BEGIN GIVEN ENTRIES
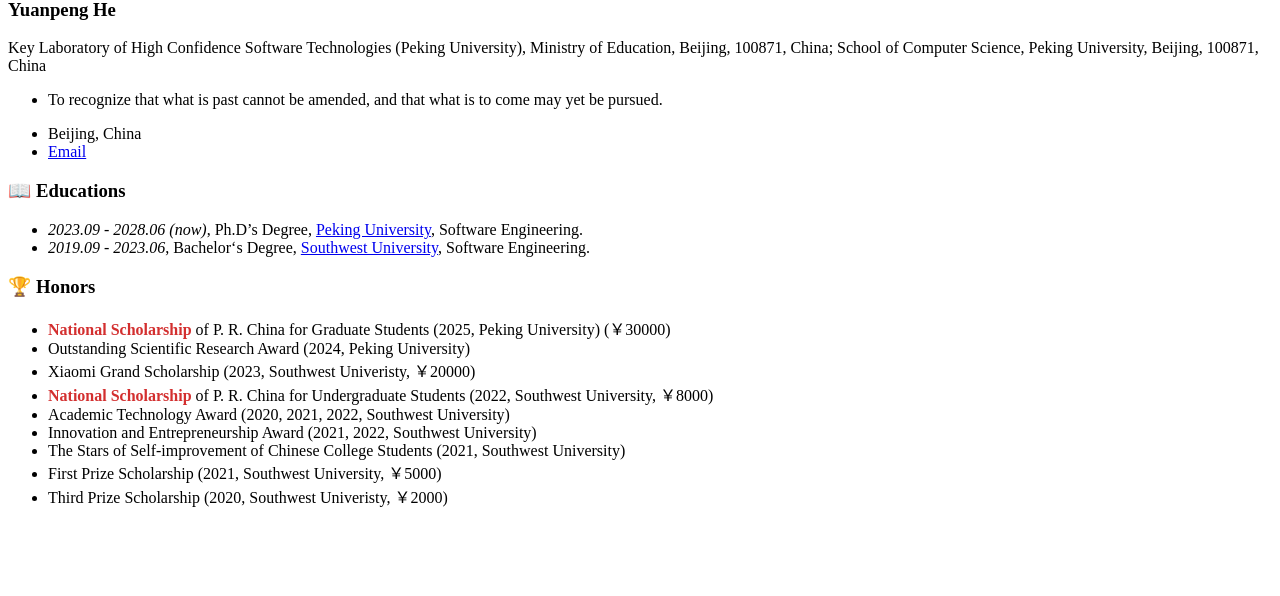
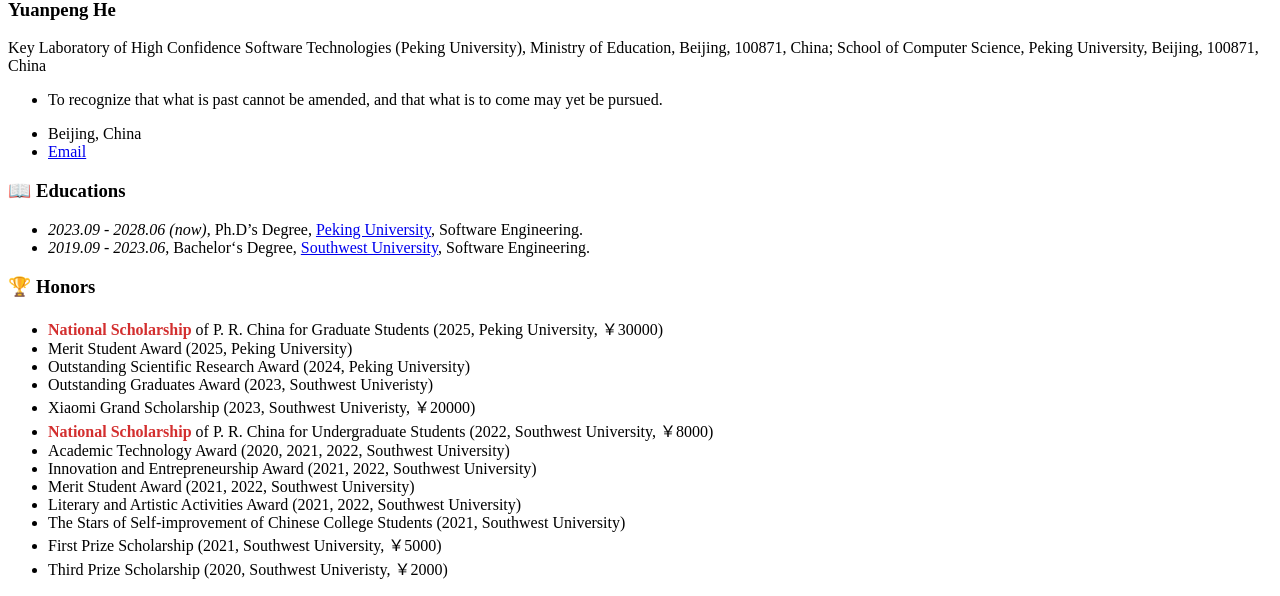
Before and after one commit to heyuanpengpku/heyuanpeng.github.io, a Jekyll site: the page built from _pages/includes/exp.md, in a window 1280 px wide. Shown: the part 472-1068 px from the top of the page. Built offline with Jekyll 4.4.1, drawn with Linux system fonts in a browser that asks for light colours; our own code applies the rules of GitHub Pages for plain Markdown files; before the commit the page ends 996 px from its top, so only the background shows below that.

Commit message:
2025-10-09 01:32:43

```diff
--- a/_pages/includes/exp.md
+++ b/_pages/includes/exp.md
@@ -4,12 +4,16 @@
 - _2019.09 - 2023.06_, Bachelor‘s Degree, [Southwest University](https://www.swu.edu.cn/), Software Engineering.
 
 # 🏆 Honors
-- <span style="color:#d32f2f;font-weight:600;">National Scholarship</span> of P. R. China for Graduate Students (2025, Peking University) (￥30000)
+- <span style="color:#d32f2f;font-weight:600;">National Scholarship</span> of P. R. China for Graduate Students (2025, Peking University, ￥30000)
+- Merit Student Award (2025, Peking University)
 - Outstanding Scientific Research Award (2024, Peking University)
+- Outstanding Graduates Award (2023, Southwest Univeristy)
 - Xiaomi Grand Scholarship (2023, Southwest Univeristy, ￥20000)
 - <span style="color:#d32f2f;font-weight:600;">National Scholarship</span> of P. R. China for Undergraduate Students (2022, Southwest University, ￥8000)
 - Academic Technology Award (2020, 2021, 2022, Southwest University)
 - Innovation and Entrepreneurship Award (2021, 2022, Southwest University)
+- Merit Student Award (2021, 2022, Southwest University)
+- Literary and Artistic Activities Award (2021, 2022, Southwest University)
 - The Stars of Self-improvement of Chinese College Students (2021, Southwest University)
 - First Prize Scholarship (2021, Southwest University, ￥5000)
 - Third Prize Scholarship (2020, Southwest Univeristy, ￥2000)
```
END GIVEN ENTRIES
◆ **TASK INSTRUCTIONS**: Every line that holds the word "Prize" should be copied from the listing.

◆ **ANSWER FOR THIS EXERCISE**:
 - First Prize Scholarship (2021, Southwest University, ￥5000)
 - Third Prize Scholarship (2020, Southwest Univeristy, ￥2000)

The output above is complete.